* INSTRUCTIONS TO FOLLOW
What lines below mention the word "other"? Copy each one.

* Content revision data
%%
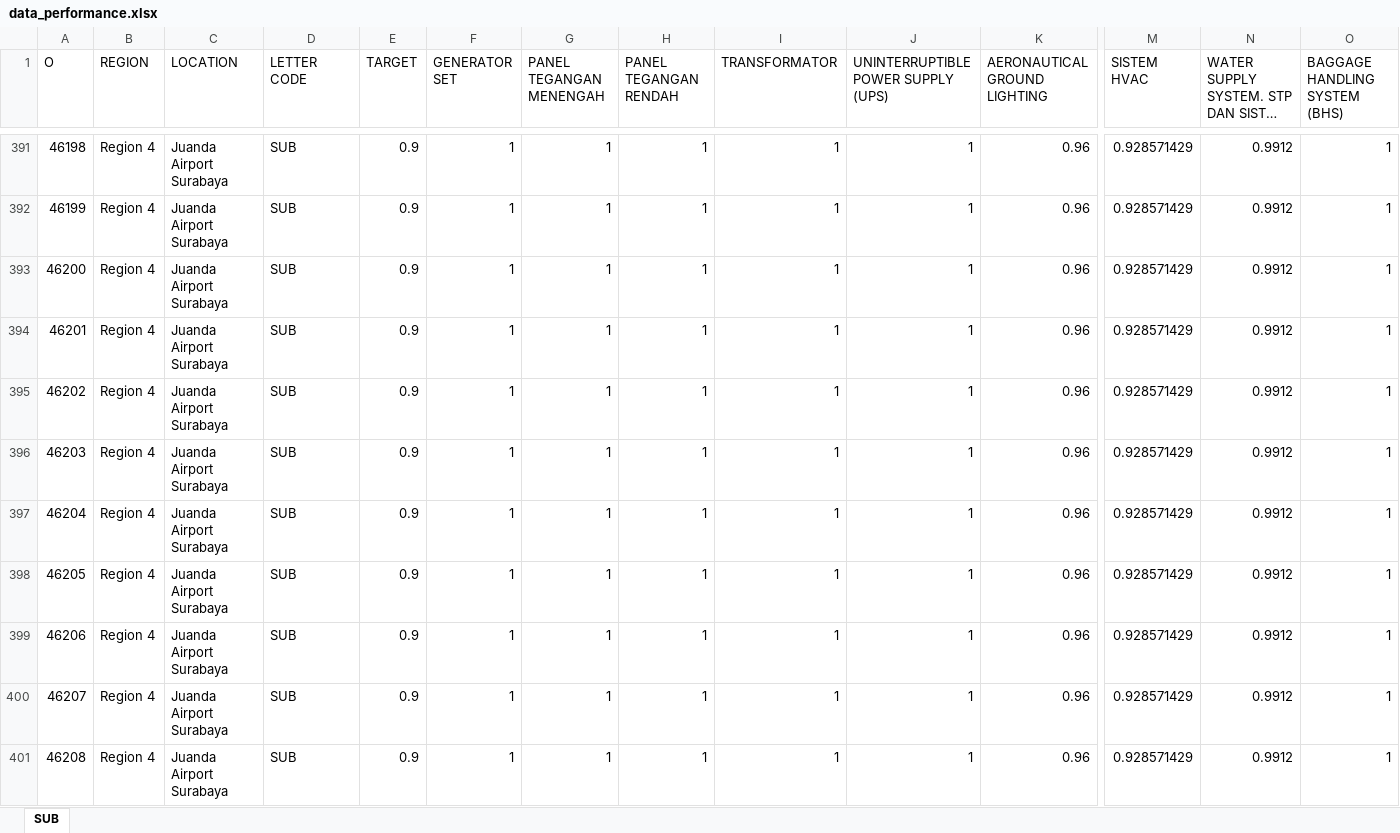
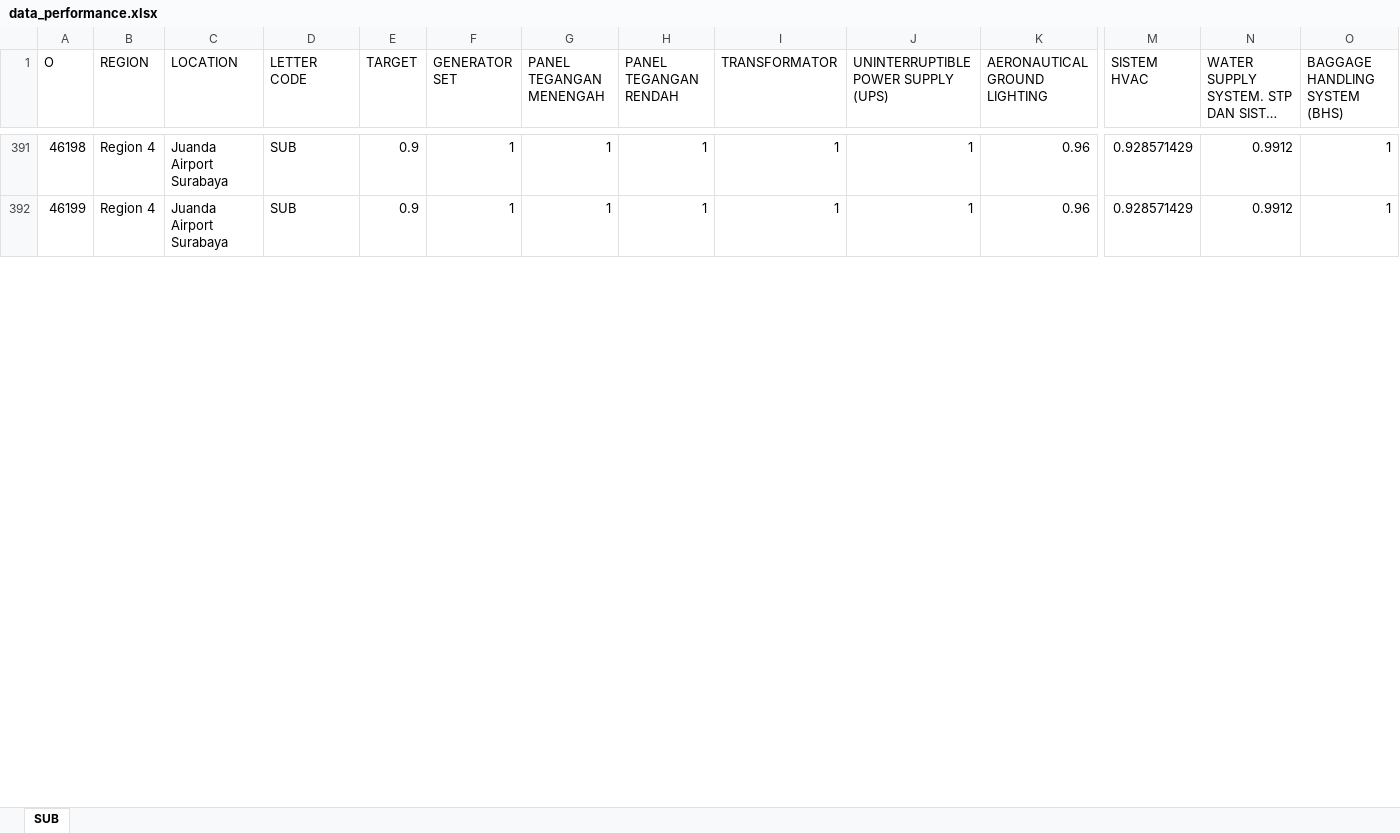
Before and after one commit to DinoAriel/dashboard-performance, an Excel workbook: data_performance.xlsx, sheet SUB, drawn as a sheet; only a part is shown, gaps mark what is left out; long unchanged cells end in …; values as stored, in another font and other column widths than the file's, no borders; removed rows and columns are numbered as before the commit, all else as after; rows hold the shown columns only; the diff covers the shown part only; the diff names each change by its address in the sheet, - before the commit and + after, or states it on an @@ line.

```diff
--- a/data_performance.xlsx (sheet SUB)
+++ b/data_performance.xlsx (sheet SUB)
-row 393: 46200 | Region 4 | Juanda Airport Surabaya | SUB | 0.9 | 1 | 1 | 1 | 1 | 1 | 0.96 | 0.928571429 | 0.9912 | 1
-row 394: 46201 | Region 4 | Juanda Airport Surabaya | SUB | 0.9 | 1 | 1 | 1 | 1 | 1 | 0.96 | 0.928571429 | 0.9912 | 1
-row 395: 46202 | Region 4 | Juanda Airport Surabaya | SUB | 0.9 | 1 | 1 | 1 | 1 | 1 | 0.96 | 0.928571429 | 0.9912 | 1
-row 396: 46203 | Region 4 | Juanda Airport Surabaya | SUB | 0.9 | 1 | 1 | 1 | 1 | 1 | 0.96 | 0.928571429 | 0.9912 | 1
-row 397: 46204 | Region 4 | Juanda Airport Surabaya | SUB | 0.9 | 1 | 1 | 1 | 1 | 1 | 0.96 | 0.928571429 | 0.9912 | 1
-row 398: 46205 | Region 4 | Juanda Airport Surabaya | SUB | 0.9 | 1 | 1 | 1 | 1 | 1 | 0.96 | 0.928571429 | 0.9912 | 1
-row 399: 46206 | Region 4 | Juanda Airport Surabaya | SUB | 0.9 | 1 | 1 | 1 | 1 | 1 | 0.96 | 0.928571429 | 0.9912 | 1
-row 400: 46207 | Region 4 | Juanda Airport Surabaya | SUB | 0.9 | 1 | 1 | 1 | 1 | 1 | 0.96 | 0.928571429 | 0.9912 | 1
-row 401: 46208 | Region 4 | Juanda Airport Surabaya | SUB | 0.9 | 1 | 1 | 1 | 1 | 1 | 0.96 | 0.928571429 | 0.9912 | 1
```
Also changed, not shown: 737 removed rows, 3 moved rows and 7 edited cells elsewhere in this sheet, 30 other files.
%%
* WRITTEN RESPONSE
Before and after one commit to DinoAriel/dashboard-performance, an Excel workbook: data_performance.xlsx, sheet SUB, drawn as a sheet; only a part is shown, gaps mark what is left out; long unchanged cells end in …; values as stored, in another font and other column widths than the file's, no borders; removed rows and columns are numbered as before the commit, all else as after; rows hold the shown columns only; the diff covers the shown part only; the diff names each change by its address in the sheet, - before the commit and + after, or states it on an @@ line.
Also changed, not shown: 737 removed rows, 3 moved rows and 7 edited cells elsewhere in this sheet, 30 other files.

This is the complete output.